COMMENTARY: When I got into climate modeling about 25 years ago, I did not think too much about the consequences of burning fossil fuels. I got into climate modeling because I was fascinated then (and still am today!) with the fluid dynamics of the atmosphere and ocean.
Now, of course, I did not wake up one day with a passion for fluid dynamics. No. It started with a fascination of rockets in middle school, then the aerospace engineering and the aerodynamics of jet airplanes in college, then — finally — the fluid dynamics of the atmosphere and ocean in graduate school. But across my full 50 years one thing has never changed — as I learn and understand more about the natural world, I am ever more in awe and humbled by its beauty and complexity.
And this beauty has fed my seemingly bottomless curiosity for how and why the air and water move around the Earth as it does. For that I am grateful.
But through the years, I came to realize it was more than just about me fulfilling my own ambitions and fascinations. And more broadly I came to realize that science is more than individuals fulfilling their passion to learn about some part of the world that is special to them.
I came to see science as a service to society. We figure stuff out. We find solutions to hard problems. We make discoveries. And often we hit on something important, something with profound implications to the world we live in — like climate change.
As climate scientists our job is to provide — to the best of our ability — a clear description of how the Earth will change with increasing concentrations of greenhouse gases. Now I kind of thought that we had an understanding between climate scientists and policymakers. We study the problem, we build theories, we gather observations, we produce projections — you know, we do what scientists do. Then, policymakers — our politicians — would act on this information to craft legislation in the best interest of all of us. Scientists and politicians — hand in hand — each serving society in their own way.
As climate scientists, we are holding up our end of the bargain. We have been accumulating the evidence for global warming for 150 years now — yes, 150 years. The theory underpinning climate change has been verified, countless times, through laboratory measurements, observations in the atmosphere, ocean and ice systems, and through modeling simulations. It might be that climate change is the most interrogated theory in the history of science.
I have to look to the policymakers and ask — “What are you waiting for?”
The scientific evidence is unequivocal and compelling. We need to do something — we need to start today — in fact, we needed to get started decades ago — and we need to be committed to doing even more in the decades to come. The consequences of getting this wrong are irreversible. We only have one planet. We only have one chance to get this right.
All of our “public debate” and re-litigation of the settled science of climate change comes at real cost. It is keeping us from talking about issues that we actually need to discuss in the public square. What aspects of climate change don’t we fully understand? What are the risks — from environmental, to economic, to national security — that accompany the aspects of climate that we can’t yet predict?
Just because we understand the basic physics underpinning climate change science does not mean that we understand everything about climate change.
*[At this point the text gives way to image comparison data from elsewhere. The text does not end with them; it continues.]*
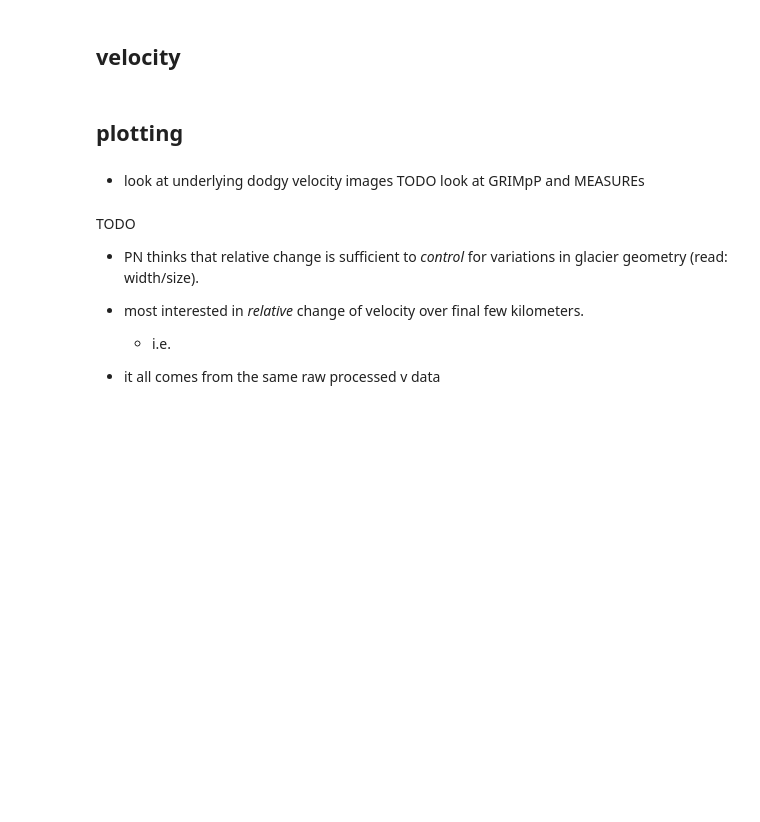
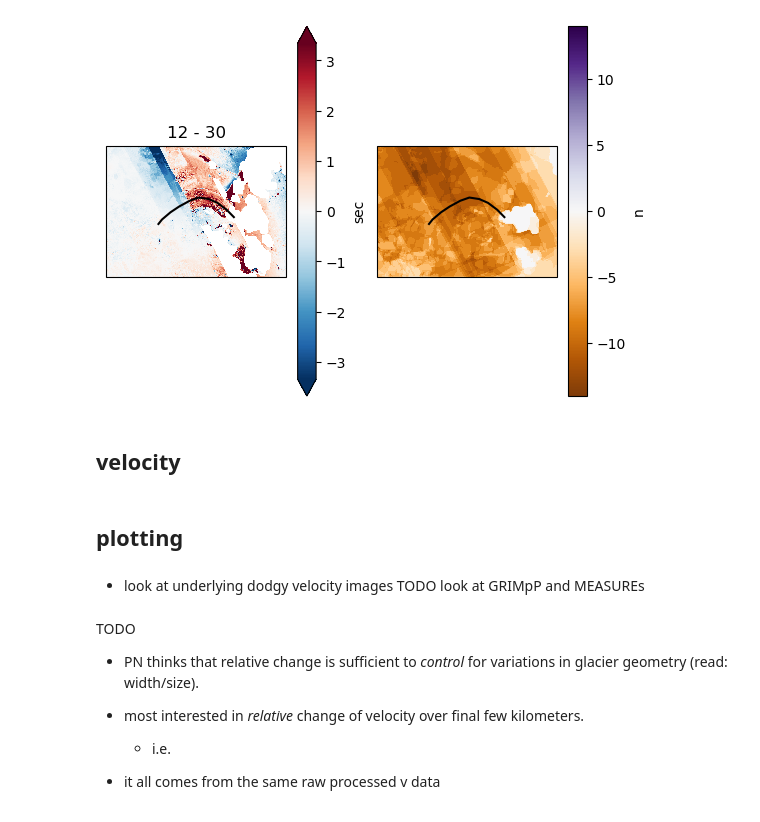
Before and after one commit to tlohde/lake-terminating-glaciers, a Jupyter notebook: src/scratchpad.ipynb, the cells around one changed output. Saved outputs shown, nothing was run; the diff lists cells and outputs as text; code cells hidden in the pictures; blank space fills up the shorter version.

```diff
--- a/src/scratchpad.ipynb
+++ b/src/scratchpad.ipynb
@@ -70,4 +23,0 @@ median_ndwi = (
-# %%
-fig, ax = plt.subplots()
-(median_ndwi < 0).plot(ax=ax)
-ax.plot(*line.coords.xy)
@@ -116,0 +62,13 @@ pf = ds['z'].polyfit(dim='time', deg=1)
+# %%
+
+fig, axs = plt.subplots(ncols=2, subplot_kw={'projection':prj})
+with xr.open_dataset(os.path.join(directory, sec_files[0]), engine='zarr') as a:
+    with xr.open_dataset(os.path.join(directory, sec_files[1]), engine='zarr') as b:
+        (a['sec'].sel(result='slope') - b['sec'].sel(result='slope') ).plot(robust=True, ax=axs[0])
+        (a['n'] - b['n']).plot(ax=axs[1], cmap='PuOr')
+        axs[0].set_title(f"{len(a.attrs['dem_ids'])} - {len(b.attrs['dem_ids'])}")
+
+for ax in axs:
+    centreline.plot(ax=ax, color='k')
+# %% [output]
+[figure, added]
```
Also changed, not shown: parts of 22 cells of this notebook, 7 other files.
Yes, we understand far more than enough to take action. But we don’t understand all of the consequences of a warming world. To be blunt, this should worry us all. We don’t — and likely never will — unravel all of its mysteries. And this is what is so addictive about science — as scientists we can be confident in our understanding of how a system will work — for example, that the Earth will warm with increasing levels of greenhouse gases — and still be humble in knowing (and, in fact, be excited in knowing) that we don’t comprehend all of the consequences.
The list of what we don’t know about climate change is long and important: Will warming waters in the Southern Ocean reach Antarctica and melt ice to produce rising sea levels well above our current estimates? How will the number and intensity of hurricanes in the tropical Atlantic change with a warming ocean? What will happen to all of the carbon trapped in the Arctic permafrost as it melts? And closer to home, will there be enough water in the Southwest to sustain us?
These are profound questions — whose answers will determine the course of history.
The decisions that we make today — the carbon that we emit today — will have consequences today and for many generations into the future. When we think about the choices we should make today, we need to know that is it not just about us — it is not just about today — but it is about our children, and their children and their children. Climate scientists will continue to serve you, to serve society and to serve our government through improved understanding of how our beautiful and complex Earth works and how it will change — but it is up to all of us to decide how to act on this knowledge.
So what can each of us do today? Actually, it is pretty simple. If you are still in school, consider science and engineering as a career — we need all of the help we can get! For the all of us — engage, get involved. Just like you are doing on Earth Day, continue to participate. Get to know your elected officials — across the city, state and federal government. Set up a meeting with them. When you sit down with them, look them in the eye, then politely but sternly ask them — “So what are you waiting for?”
Todd Ringler found his way into science through aerospace engineering. His did his graduate work in the role of mountain ranges like the Rockies in controlling the climate of the atmosphere. Over the the last decade he has been pioneering a new approach in climate modeling that bridges from global climate change to regional climate impacts. He, along with a few hundred scientists from across the nation, are focused on predicting the likelihood of rapid sea-level rise and its impacts on coastal communities.